** Records supplied follows **

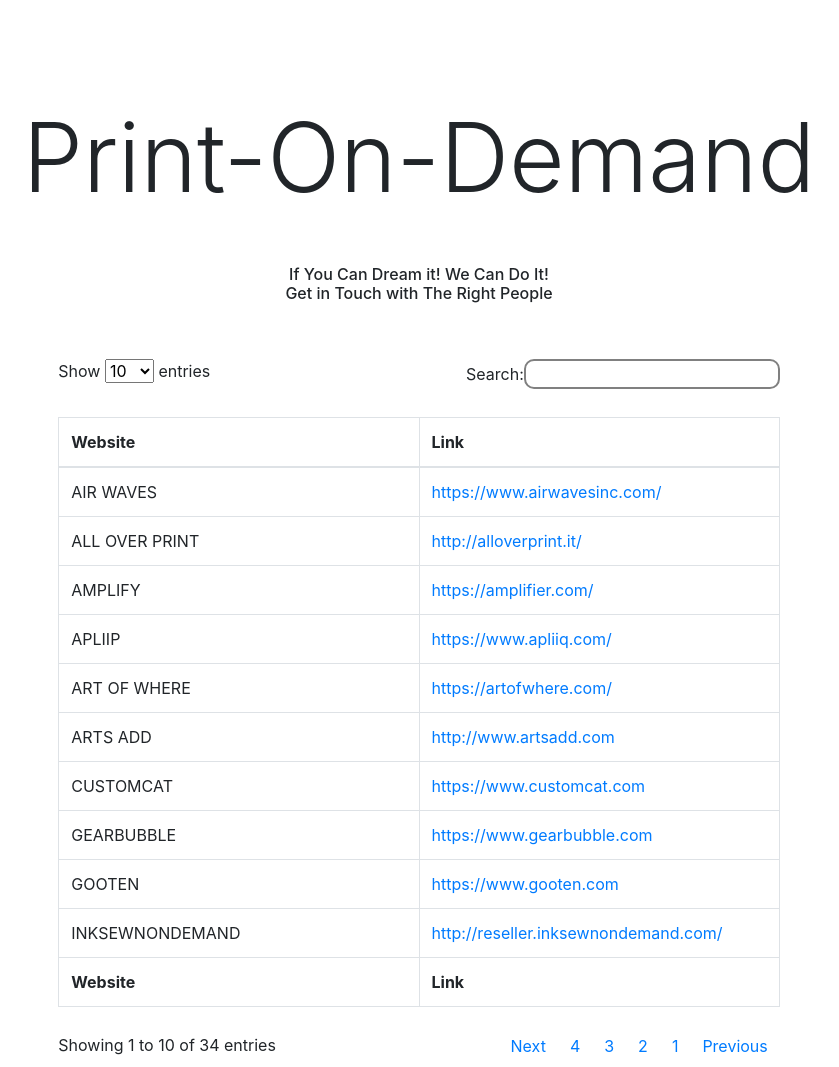
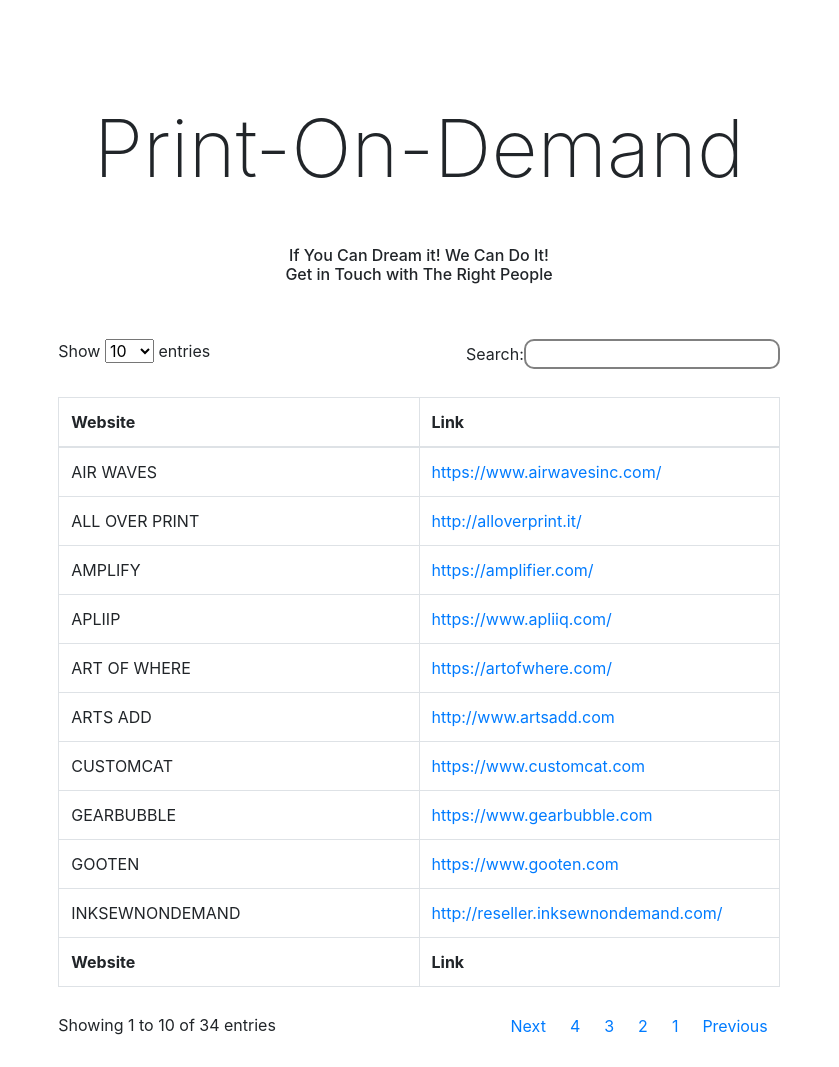
Before and after one commit to Ah-Kin/print-on-demand, a plain HTML site: page index.html in a window 1280 px wide. Shown: the top 1067 px of the page, without its empty margins (221-1060 px from the left). Drawn offline with nearby package versions, Linux system fonts and the light colour scheme.

Commit message:
last update didn't work online

```diff
--- a/assets/css/styles.css
+++ b/assets/css/styles.css
@@ -34,8 +34,15 @@ div.table-bordered {
 body {
   rgb(255, 255, 255)
 }
-h1 {
+#header {
+  font-weight: 200;
   font-size: 80px;
+  margin: 100px 100px 50px 100px;
+  text-align: center;
+}
+#slogan {
+  text-align: center;
+  margin: 0px 100px 50px 100px;
 }
 .table {
   position: relative;
@@ -43,14 +50,6 @@ h1 {
 }
 .col {
   width: 50%;
-}
-.display-1 {
-  margin: 100px 100px 50px 100px;
-  text-align: center;
-}
-.display-1-slogan {
-  text-align: center;
-  margin: 0px 100px 50px 100px;
 }
 .dataTables_info {
     margin-top: 25px;
@@ -82,10 +81,7 @@ input {
   border-radius: 10px;
   background: #fff;
 }
-header {
-  height: 50px;
-  background-color: gray;
-}
+
 footer {
   margin-top: 100px;
   height: 50px;
--- a/index.html
+++ b/index.html
@@ -8,8 +8,8 @@
     <link href="assets/css/styles.css" rel="stylesheet"/>
   </head>
   <body>
-    <h1 class="display-1">Print-On-Demand</h1>
-    <h6 class="display-1-slogan">If You Can Dream it! We Can Do It!<br/>Get in Touch with The Right People</h6>
+    <h1 id="header">Print-On-Demand</h1>
+    <h6 id="slogan">If You Can Dream it! We Can Do It!<br/>Get in Touch with The Right People</h6>
     <div class="container">
       <table id="table-website-and-links" class="table table-bordered table-container" >
         <thead>
@@ -158,14 +158,12 @@
         </tbody>
         <tfoot>
           <tr>
-              <th>Website</th>
-              <th>Link</th>
+            <th>Website</th>
+            <th>Link</th>
           </tr>
         </tfoot>
       </table>
     </div>
-    <footer>
-
-    </footer>
+    <footer></footer>
   </body>
 </html>
```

** End of Records supplied **

* _What you have to do_: Word for word, please reproduce each entry above and leave out every picture.

* _Response_:
Before and after one commit to Ah-Kin/print-on-demand, a plain HTML site: page index.html in a window 1280 px wide. Shown: the top 1067 px of the page, without its empty margins (221-1060 px from the left). Drawn offline with nearby package versions, Linux system fonts and the light colour scheme.

Commit message:
last update didn't work online

```diff
--- a/assets/css/styles.css
+++ b/assets/css/styles.css
@@ -34,8 +34,15 @@ div.table-bordered {
 body {
   rgb(255, 255, 255)
 }
-h1 {
+#header {
+  font-weight: 200;
   font-size: 80px;
+  margin: 100px 100px 50px 100px;
+  text-align: center;
+}
+#slogan {
+  text-align: center;
+  margin: 0px 100px 50px 100px;
 }
 .table {
   position: relative;
@@ -43,14 +50,6 @@ h1 {
 }
 .col {
   width: 50%;
-}
-.display-1 {
-  margin: 100px 100px 50px 100px;
-  text-align: center;
-}
-.display-1-slogan {
-  text-align: center;
-  margin: 0px 100px 50px 100px;
 }
 .dataTables_info {
     margin-top: 25px;
@@ -82,10 +81,7 @@ input {
   border-radius: 10px;
   background: #fff;
 }
-header {
-  height: 50px;
-  background-color: gray;
-}
+
 footer {
   margin-top: 100px;
   height: 50px;
--- a/index.html
+++ b/index.html
@@ -8,8 +8,8 @@
     <link href="assets/css/styles.css" rel="stylesheet"/>
   </head>
   <body>
-    <h1 class="display-1">Print-On-Demand</h1>
-    <h6 class="display-1-slogan">If You Can Dream it! We Can Do It!<br/>Get in Touch with The Right People</h6>
+    <h1 id="header">Print-On-Demand</h1>
+    <h6 id="slogan">If You Can Dream it! We Can Do It!<br/>Get in Touch with The Right People</h6>
     <div class="container">
       <table id="table-website-and-links" class="table table-bordered table-container" >
         <thead>
@@ -158,14 +158,12 @@
         </tbody>
         <tfoot>
           <tr>
-              <th>Website</th>
-              <th>Link</th>
+            <th>Website</th>
+            <th>Link</th>
           </tr>
         </tfoot>
       </table>
     </div>
-    <footer>
-
-    </footer>
+    <footer></footer>
   </body>
 </html>
```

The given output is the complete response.